Exercise aim: Scan the records for the string "SourceBackendConfig", then copy each line that has it.

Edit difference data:

[Start of Attachment]

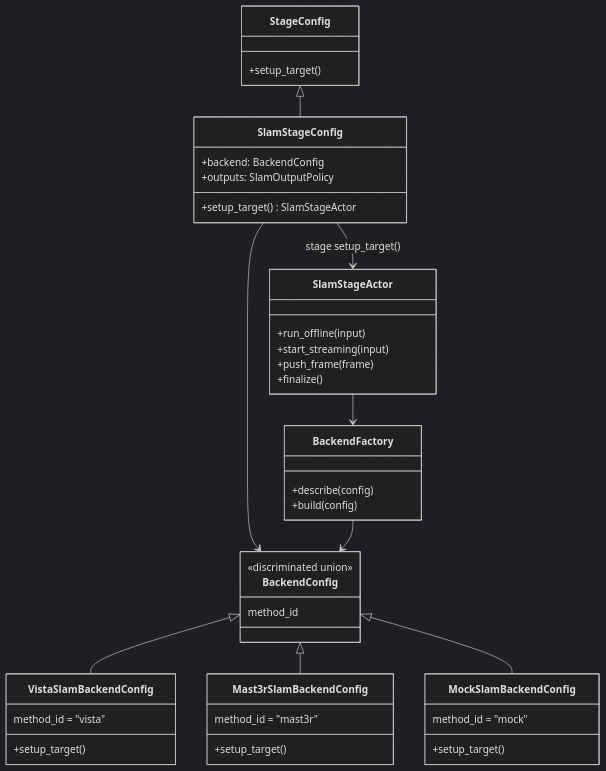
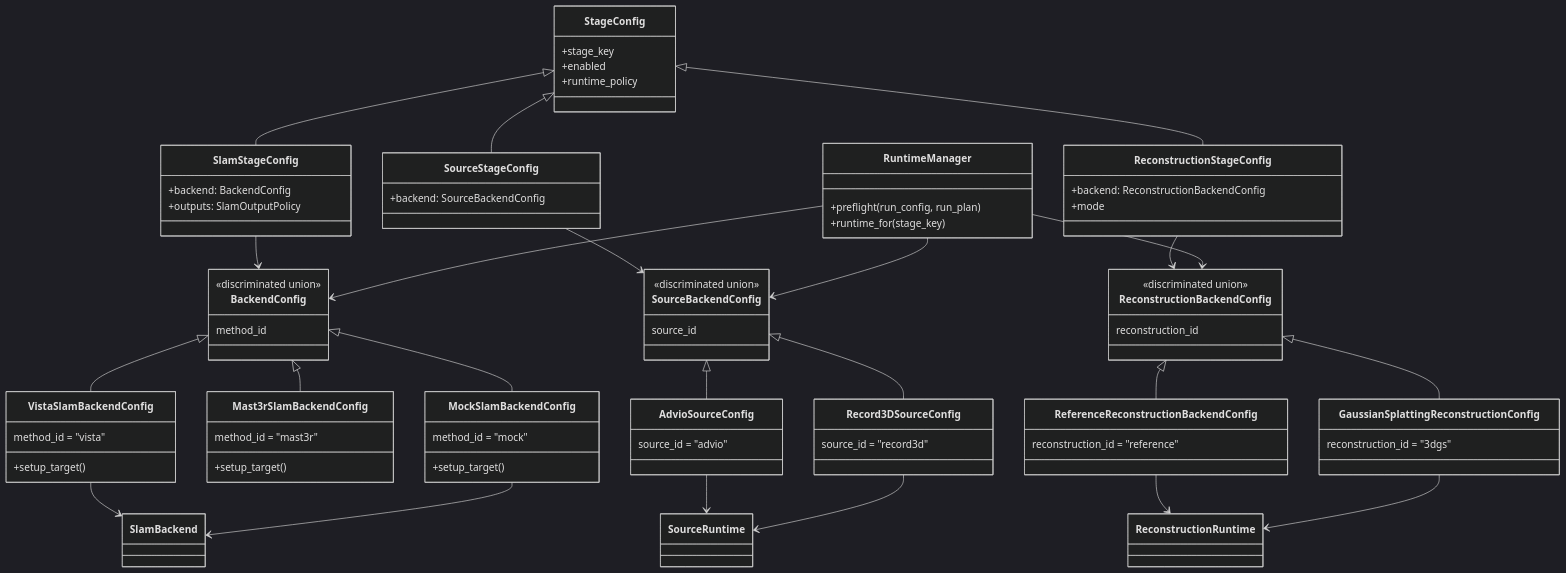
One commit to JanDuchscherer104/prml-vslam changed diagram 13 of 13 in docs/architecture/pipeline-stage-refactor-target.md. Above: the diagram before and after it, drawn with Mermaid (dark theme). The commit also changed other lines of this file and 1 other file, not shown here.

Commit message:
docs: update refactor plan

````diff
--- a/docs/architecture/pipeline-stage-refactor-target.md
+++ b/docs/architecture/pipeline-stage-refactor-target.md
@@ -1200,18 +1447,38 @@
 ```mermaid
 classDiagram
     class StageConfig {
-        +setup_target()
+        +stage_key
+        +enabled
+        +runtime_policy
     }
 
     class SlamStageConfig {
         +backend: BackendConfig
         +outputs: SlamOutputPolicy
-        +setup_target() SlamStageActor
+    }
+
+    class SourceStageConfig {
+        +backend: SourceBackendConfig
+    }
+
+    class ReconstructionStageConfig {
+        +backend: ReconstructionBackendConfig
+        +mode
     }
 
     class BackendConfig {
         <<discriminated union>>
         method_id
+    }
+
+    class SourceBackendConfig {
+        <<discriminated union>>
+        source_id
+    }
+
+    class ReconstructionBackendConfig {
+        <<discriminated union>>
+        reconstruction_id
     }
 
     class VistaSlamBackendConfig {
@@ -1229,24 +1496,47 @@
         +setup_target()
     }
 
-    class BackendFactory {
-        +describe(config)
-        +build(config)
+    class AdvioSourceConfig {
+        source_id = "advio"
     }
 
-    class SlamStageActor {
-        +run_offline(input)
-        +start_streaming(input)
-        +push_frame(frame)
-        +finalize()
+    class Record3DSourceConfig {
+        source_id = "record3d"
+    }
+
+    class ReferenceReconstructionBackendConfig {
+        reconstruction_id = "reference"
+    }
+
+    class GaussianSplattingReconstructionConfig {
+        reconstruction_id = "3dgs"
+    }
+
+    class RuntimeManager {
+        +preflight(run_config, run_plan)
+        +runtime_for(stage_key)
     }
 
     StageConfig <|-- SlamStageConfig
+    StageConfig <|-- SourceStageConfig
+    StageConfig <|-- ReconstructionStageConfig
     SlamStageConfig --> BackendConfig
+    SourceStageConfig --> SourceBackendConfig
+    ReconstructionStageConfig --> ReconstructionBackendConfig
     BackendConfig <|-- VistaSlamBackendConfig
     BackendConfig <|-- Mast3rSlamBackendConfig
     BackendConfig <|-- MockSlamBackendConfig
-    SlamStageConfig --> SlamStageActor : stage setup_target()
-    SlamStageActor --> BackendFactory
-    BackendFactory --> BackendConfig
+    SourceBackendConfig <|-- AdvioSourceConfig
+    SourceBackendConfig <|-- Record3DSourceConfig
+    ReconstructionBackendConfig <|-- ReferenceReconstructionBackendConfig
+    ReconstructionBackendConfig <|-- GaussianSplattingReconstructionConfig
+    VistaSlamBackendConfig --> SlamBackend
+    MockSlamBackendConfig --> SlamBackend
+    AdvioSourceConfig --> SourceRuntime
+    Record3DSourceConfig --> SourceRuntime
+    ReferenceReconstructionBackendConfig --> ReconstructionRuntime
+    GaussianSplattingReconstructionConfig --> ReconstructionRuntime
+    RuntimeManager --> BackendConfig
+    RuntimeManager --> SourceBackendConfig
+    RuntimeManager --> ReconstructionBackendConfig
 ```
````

[End of Attachment]
[Start of Attachment]

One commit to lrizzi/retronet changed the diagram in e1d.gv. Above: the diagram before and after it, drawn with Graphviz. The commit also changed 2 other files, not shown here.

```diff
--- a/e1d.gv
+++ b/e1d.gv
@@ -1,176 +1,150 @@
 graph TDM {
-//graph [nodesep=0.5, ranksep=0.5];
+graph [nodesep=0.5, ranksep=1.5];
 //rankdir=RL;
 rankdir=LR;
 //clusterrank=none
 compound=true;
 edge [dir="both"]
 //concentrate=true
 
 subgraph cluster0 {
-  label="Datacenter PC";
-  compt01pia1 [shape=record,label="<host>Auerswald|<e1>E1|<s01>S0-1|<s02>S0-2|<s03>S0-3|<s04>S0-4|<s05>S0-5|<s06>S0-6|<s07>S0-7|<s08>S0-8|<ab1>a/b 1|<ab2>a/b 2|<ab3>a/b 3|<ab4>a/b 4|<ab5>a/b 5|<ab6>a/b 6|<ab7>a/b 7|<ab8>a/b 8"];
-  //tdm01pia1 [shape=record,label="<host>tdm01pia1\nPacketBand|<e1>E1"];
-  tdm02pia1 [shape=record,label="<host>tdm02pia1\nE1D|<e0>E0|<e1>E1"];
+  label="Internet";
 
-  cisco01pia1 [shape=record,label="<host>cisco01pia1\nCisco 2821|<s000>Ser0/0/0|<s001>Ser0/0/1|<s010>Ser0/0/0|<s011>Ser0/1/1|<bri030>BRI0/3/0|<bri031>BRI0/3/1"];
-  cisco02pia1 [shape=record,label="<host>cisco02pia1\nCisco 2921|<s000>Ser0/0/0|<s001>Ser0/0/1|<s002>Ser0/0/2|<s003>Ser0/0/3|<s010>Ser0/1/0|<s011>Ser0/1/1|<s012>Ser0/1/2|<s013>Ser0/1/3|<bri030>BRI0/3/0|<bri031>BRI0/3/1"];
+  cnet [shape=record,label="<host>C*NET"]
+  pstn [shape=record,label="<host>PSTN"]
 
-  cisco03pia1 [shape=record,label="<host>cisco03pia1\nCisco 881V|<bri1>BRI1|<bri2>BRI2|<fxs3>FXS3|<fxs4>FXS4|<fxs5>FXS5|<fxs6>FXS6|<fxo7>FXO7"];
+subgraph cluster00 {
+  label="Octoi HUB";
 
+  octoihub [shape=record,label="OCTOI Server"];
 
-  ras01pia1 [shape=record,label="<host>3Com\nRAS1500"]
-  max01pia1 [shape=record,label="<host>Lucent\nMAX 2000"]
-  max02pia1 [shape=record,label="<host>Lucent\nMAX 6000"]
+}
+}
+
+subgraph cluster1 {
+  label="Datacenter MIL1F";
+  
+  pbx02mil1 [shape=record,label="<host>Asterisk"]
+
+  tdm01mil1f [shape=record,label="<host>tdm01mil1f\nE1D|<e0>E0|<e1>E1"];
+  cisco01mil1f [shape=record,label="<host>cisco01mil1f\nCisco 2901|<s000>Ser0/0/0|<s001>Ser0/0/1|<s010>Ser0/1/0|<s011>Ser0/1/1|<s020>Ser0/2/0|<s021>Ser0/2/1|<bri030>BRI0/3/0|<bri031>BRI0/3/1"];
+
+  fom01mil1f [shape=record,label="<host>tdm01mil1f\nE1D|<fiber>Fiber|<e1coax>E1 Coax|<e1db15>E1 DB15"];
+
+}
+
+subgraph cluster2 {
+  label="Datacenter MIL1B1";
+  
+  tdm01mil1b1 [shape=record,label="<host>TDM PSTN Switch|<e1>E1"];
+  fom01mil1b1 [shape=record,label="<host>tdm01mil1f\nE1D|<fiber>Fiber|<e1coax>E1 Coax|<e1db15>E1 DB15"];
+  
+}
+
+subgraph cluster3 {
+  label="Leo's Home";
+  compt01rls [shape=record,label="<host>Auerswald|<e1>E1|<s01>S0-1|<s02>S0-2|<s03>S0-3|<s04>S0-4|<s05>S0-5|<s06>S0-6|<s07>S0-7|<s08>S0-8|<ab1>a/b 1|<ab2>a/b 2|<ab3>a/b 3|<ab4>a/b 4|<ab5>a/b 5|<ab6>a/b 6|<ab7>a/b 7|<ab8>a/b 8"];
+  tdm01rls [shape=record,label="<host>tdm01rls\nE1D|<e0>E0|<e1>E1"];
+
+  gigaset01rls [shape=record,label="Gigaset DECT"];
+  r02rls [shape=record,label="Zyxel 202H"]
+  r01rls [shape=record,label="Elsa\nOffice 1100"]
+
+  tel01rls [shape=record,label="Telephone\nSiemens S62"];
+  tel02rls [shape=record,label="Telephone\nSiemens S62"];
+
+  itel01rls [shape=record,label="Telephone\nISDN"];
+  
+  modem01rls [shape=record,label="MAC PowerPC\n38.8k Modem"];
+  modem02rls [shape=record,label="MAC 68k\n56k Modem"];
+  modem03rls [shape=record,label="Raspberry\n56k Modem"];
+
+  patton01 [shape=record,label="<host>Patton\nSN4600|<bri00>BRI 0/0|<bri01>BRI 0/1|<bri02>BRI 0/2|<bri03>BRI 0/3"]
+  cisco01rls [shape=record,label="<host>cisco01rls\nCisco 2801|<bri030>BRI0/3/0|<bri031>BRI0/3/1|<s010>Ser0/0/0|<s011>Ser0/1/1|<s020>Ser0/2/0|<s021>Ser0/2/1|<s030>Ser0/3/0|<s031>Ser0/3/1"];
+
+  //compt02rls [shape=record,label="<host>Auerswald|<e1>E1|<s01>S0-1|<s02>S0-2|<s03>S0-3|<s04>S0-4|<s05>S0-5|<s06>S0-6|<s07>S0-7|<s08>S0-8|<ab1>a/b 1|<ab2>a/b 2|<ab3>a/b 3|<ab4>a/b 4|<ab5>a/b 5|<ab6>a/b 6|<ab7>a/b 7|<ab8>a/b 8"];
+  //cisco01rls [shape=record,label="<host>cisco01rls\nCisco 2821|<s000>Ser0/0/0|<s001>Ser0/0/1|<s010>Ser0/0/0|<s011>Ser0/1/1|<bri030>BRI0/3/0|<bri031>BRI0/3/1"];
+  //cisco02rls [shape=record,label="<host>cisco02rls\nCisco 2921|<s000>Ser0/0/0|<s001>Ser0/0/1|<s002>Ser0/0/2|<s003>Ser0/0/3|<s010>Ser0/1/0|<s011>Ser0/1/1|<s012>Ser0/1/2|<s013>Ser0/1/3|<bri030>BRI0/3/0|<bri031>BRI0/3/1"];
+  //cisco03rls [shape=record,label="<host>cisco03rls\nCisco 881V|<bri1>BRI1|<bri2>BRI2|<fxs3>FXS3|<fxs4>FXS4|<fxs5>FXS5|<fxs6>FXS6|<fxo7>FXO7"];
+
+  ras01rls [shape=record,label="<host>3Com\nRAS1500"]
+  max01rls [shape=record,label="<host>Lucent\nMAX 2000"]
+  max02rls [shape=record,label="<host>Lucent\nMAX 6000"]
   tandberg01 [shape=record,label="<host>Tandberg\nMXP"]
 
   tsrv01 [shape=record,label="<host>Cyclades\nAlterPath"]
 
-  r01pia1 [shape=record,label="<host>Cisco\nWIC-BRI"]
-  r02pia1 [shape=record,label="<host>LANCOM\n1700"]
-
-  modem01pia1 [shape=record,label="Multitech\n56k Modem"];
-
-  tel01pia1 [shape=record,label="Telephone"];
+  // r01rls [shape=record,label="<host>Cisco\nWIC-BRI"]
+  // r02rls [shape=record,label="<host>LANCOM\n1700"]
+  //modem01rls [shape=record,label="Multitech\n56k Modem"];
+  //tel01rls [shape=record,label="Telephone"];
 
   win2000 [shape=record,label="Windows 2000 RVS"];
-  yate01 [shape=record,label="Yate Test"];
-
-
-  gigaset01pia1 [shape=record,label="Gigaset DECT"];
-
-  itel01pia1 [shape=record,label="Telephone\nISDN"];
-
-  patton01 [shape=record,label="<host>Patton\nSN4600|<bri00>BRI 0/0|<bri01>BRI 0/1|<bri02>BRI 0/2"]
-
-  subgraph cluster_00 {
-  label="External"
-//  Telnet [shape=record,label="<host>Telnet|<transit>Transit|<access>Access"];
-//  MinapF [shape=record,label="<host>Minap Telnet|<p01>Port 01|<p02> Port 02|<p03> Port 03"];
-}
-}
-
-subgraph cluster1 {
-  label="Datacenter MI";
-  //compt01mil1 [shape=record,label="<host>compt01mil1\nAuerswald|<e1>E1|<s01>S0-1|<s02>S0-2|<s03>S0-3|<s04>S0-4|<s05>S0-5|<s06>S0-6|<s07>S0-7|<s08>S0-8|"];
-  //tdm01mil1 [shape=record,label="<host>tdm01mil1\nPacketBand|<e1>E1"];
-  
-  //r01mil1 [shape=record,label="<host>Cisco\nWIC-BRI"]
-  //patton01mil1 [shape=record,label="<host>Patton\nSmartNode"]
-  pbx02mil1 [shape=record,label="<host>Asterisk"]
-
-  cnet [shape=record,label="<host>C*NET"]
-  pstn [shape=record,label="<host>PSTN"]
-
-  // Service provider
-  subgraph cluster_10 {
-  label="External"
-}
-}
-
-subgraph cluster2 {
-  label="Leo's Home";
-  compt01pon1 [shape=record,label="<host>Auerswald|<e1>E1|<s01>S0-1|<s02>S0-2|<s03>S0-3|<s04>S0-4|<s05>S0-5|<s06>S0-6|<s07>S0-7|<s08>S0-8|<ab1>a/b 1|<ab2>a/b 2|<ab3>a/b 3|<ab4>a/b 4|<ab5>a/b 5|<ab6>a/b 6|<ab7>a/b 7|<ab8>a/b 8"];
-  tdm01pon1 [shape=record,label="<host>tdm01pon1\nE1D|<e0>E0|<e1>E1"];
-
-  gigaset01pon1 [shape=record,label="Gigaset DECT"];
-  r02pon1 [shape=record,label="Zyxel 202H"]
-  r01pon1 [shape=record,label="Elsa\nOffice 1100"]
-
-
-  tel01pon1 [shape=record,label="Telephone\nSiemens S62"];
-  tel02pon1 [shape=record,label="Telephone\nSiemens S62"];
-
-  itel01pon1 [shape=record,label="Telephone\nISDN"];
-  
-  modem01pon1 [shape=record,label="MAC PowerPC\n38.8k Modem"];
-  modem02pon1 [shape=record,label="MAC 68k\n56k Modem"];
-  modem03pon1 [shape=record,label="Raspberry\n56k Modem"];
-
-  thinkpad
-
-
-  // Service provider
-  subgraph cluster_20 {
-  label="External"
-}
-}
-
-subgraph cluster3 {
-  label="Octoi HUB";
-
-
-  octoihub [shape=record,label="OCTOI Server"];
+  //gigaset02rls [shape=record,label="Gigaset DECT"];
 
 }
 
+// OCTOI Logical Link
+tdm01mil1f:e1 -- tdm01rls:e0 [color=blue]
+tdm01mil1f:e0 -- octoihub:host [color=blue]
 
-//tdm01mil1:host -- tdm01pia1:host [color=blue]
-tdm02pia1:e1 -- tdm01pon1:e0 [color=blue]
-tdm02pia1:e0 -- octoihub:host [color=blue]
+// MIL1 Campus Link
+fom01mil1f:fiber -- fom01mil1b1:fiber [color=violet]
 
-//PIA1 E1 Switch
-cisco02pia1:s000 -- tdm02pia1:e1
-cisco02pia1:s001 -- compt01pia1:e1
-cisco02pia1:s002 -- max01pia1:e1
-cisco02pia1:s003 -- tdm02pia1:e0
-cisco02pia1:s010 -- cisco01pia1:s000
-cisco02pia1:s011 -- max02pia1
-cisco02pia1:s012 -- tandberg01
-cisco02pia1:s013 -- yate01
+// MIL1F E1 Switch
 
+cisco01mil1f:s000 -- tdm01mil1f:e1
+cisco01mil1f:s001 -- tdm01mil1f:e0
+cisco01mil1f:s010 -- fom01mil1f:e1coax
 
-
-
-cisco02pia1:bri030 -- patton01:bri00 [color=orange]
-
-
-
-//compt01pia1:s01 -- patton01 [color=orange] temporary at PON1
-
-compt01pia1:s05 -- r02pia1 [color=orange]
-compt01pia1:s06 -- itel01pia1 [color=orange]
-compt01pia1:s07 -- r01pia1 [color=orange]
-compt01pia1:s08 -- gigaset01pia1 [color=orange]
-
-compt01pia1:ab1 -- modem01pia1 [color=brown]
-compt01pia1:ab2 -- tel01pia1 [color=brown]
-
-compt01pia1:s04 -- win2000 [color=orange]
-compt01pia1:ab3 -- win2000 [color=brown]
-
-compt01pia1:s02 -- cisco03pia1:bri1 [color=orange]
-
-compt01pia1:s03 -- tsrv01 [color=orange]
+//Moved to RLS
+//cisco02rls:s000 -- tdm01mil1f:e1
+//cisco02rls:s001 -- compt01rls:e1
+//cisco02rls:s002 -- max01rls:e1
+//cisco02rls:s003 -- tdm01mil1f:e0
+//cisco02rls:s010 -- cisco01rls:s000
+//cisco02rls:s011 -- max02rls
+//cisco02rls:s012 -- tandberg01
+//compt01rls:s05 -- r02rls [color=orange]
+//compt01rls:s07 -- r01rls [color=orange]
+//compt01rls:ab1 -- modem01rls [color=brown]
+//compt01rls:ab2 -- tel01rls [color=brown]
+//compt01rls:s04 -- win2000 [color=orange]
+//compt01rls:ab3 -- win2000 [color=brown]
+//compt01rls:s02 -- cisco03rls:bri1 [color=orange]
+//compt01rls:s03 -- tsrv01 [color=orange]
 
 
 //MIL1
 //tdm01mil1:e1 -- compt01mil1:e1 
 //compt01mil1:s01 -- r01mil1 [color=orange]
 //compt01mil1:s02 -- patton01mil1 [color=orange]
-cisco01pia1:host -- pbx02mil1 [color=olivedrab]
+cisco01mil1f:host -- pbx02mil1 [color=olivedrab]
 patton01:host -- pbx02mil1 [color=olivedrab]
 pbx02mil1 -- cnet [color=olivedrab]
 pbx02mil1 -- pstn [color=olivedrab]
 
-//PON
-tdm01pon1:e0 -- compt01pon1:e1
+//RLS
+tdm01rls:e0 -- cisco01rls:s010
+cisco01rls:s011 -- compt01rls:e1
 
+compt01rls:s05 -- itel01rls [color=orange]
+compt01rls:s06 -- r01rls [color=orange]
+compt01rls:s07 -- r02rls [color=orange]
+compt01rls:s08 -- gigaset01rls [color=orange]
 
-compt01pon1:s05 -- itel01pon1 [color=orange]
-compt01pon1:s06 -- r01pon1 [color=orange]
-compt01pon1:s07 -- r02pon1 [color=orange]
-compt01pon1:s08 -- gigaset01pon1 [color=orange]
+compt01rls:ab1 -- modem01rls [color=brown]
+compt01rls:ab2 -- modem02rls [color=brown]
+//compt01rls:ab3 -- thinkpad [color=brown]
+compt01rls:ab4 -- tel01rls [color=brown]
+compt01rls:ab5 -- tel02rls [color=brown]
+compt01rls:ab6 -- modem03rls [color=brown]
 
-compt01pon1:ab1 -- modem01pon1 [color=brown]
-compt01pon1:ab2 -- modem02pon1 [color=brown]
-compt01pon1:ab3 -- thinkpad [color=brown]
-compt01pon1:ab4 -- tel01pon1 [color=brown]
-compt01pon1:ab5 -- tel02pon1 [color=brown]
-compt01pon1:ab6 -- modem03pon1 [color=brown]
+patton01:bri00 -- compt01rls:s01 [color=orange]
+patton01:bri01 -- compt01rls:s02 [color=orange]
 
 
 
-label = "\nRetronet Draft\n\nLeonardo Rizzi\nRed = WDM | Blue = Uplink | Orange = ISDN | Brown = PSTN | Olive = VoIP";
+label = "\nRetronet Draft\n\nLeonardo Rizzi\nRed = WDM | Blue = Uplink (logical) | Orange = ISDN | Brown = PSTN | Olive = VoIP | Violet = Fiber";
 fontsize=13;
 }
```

[End of Attachment]

Response area:
+        +backend: SourceBackendConfig
+    class SourceBackendConfig {
+    SourceStageConfig --> SourceBackendConfig
+    SourceBackendConfig <|-- AdvioSourceConfig
+    SourceBackendConfig <|-- Record3DSourceConfig
+    RuntimeManager --> SourceBackendConfig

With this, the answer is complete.